On Feb. 13 at 6 p.m., we'll discuss Philip Reid and the Statue of Freedom as well as other contributions made by enslaves peoples.
Our "Read for Change" Book Club will meet twice in February, 16 and 23 at 6 p.m., to discuss 3 of the 8 pillars found in "Caste: The Origins of Our Discontent, Longlist, Nonfiction." The Zoom-based discussion will be led by Julian from the Wando Mount Pleasant Library. Register here for the event: https://www.ccpl.org/events/read-change-using-literacy-fight-racism-0
Also on Feb. 16, the National Book Foundation will host a special author talk to discuss Secrets of the New South. Join National Book Award–honored authors Jericho Brown (The Tradition, 2019 Poetry Finalist), Tayari Jones (An American Marriage, 2018 Fiction Longlist), and Deesha Philyaw (The Secret Lives of Church Ladies, 2020 Fiction Finalist) for a conversation on Southern literature and how Black writers are redefining stereotypes of the South, one poem, story, and secret at a time. Register here: https://www.ccpl.org/events/nbf-presents-secrets-south

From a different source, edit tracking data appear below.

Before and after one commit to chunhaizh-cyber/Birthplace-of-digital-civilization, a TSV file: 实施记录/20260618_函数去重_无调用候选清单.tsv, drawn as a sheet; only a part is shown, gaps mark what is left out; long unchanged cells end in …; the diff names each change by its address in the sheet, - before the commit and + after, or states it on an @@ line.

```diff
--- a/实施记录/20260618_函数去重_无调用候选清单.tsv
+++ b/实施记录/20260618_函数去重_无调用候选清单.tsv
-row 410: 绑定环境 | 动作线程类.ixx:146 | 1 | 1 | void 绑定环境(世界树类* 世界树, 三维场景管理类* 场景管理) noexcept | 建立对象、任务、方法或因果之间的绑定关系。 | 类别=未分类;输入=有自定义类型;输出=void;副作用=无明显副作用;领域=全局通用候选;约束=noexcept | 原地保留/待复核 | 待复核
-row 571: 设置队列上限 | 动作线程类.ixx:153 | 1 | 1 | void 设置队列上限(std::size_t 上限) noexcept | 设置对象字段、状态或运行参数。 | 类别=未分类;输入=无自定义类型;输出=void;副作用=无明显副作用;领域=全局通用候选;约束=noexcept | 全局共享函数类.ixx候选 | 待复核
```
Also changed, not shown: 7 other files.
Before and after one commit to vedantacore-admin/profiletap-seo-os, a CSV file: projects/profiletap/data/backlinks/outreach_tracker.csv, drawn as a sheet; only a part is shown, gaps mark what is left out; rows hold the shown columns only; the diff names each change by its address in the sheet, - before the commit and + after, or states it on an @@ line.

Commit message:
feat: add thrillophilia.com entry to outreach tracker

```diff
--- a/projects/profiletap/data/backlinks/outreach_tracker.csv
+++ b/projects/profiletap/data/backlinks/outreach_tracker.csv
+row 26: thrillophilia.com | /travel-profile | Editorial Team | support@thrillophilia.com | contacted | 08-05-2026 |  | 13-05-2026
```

On Feb. 17, CCPL and Spoleto Festival USA are teaming up for a book discussion on Zoom reflecting on the themes found in Spoleto’s opera Omar. Sign up for the discussion here: https://www.ccpl.org/events/book-discussion-spoleto-festival-usa-0
On Feb. 21 at 3 p.m., listen to "Lizzie Demands a Seat!: Elizabeth Jennings Fights for Streetcar Rights," written by Beth Anderson and illustrated by E. B. Lewis.
On Feb. 24, join us on Ovee for a special screening of Indie Lens Pop-Up's "Mr. SOUL!," the story of a public television variety show that offered an unfiltered, uncompromising celebration of Black literature, poetry, music, and politics—voices that had few other options for national television exposure.
And we'll round out the month with "Growing Gold" with Bill Green on Feb. 27 at 6 p.m. "Growing Gold" is a short documentary that showcases Bill and Sara Green of the Gullah Grub Restaurant as they try their hand at growing Carolina Gold Rice on their farm.
All of the events take place on Facebook unless otherwise noted.